Chinese technique Qigong may help with health, relaxation

Michelle Ratliff

With the end of the semester on the horizon, students may be feeling stressed with final projects and exam preparations. The ancient Chinese health technique Qigong may be exactly what students need to relax during this stressful time.

Qigong – pronounced chee-gung – is a technique for health and relaxation, which is also purported to help improve the practitioner’s overall outlook on life.

James Vary, professor of physics and astronomy, learned the technique from his wife and has been practicing Qigong for three years. He said the potential benefits are endless.

“It helps increase self confidence and concentration, as well as to decrease anxiety,” Vary said. “Students could really benefit from doing Qigong. It could help increase their ability to concentrate on their studies.”

The technique of Qigong is somewhat similar to yoga or tai chi, Vary said. It is most like yoga in its outward appearance, and the practice of tai chi actually was derived from Qigong.

“Qigong can appear to be similar to yoga, but Qigong does not focus on physical exercise,” Vary said. “It deals with breathing, meditation and relaxation.”

Yuhon Yang, associate professor of statistics, also was introduced to the technique by his wife, who is from China. He has been practicing Qigong for seven years, and said he has benefited greatly from the practice.

“I started as a graduate student at Yale,” he said. “It was a time in my life when I was stressed and anxious and needed something to help me relax and improve my concentration.”

The main idea of Qigong, Yang said, is to train the entire self to work in synchronization.

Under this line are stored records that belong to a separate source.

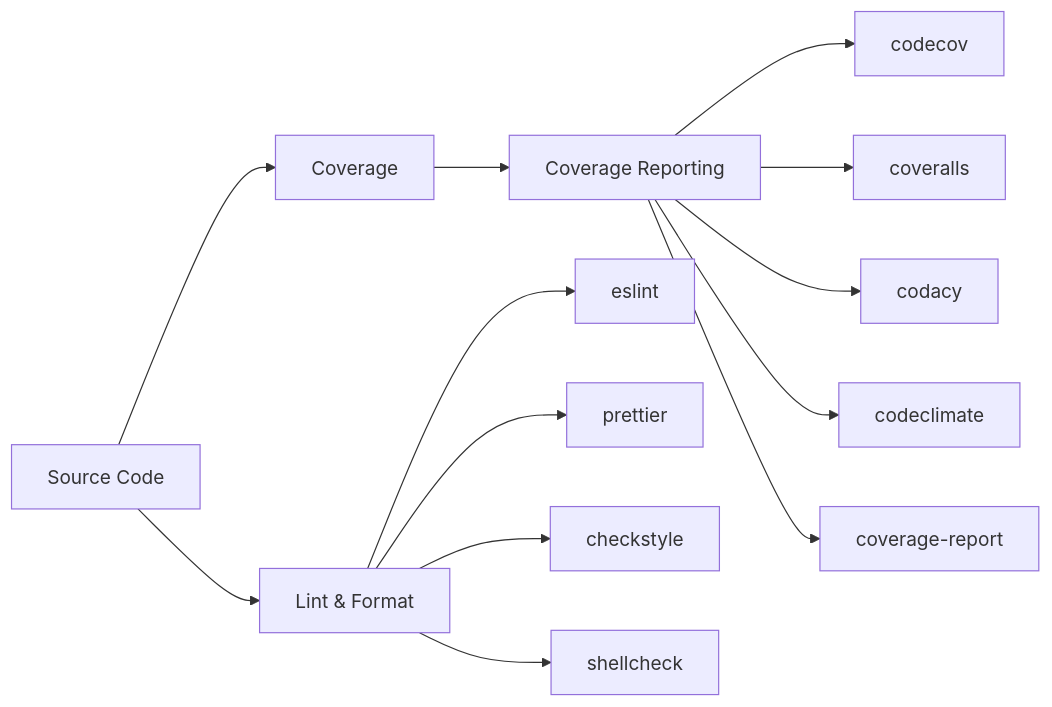
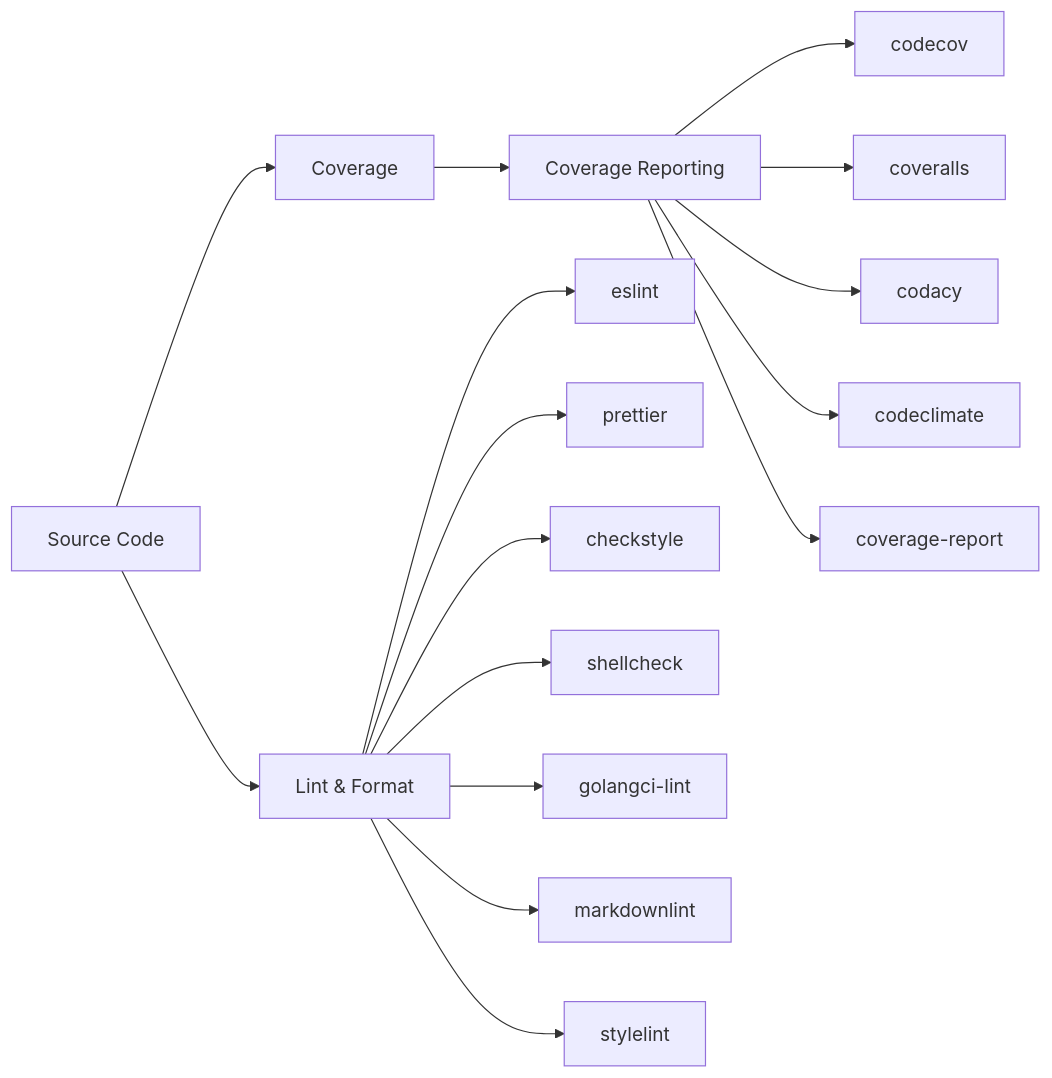
Before and after one commit to mwashburn160/pipeline-builder: the diagram in docs/plugins/quality.md, drawn with Mermaid. The commit also changed other lines of this file and 235 other files, not shown here.

````diff
--- a/docs/plugins/quality.md
+++ b/docs/plugins/quality.md
@@ -5,9 +5,9 @@
 ```mermaid
 flowchart LR
     Code[Source Code] --> LintFmt[Lint & Format]
     Code --> Cov[Coverage]
     Cov --> Report[Coverage Reporting]
 
-    LintFmt --> eslint & prettier & checkstyle & shellcheck
+    LintFmt --> eslint & prettier & checkstyle & shellcheck & golangci-lint & markdownlint & stylelint
     Report --> codecov & coveralls & codacy & codeclimate & coverage-report
 ```
````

“The technique teaches your mind and body to move together in the right direction through proper breathing techniques, adjusting your posture and focusing on your mind and body together,” he said.

Vary and Yang both encouraged people to practice the technique as often as possible.

“It can be done individually or in a small or a large group,” Vary said, “but when you work in a group you get a collective effect. You all work together as a whole.”

Yang, adviser for the ISU Yan Xin Qigong club, said the group practices Qigong in the Memorial Union every Monday and Thursday night. Participants include undergraduate students, graduate students and several Ames residents, he said.

The results the group has seen from some of the people in the group are very dramatic, Yang said. “People suffering from years of pain have stopped suffering,” he said. “Others who have had allergies for several years no longer have them.”

One of the benefits Yang has gained through the practice is a reduction in sleeping time.

“I have so much more time to spend researching and teaching and on my personal relationships now,” he said.

Yang and Vary both encourage students to see what benefits they can gain from the practice.

“It can improve a student’s energy level, as well as help them to become more grounded,” Yang said. “Students should definitely learn the Qigong technique – at least give it a try.”

To learn more about the ISU Yan Xin Qigong club, visit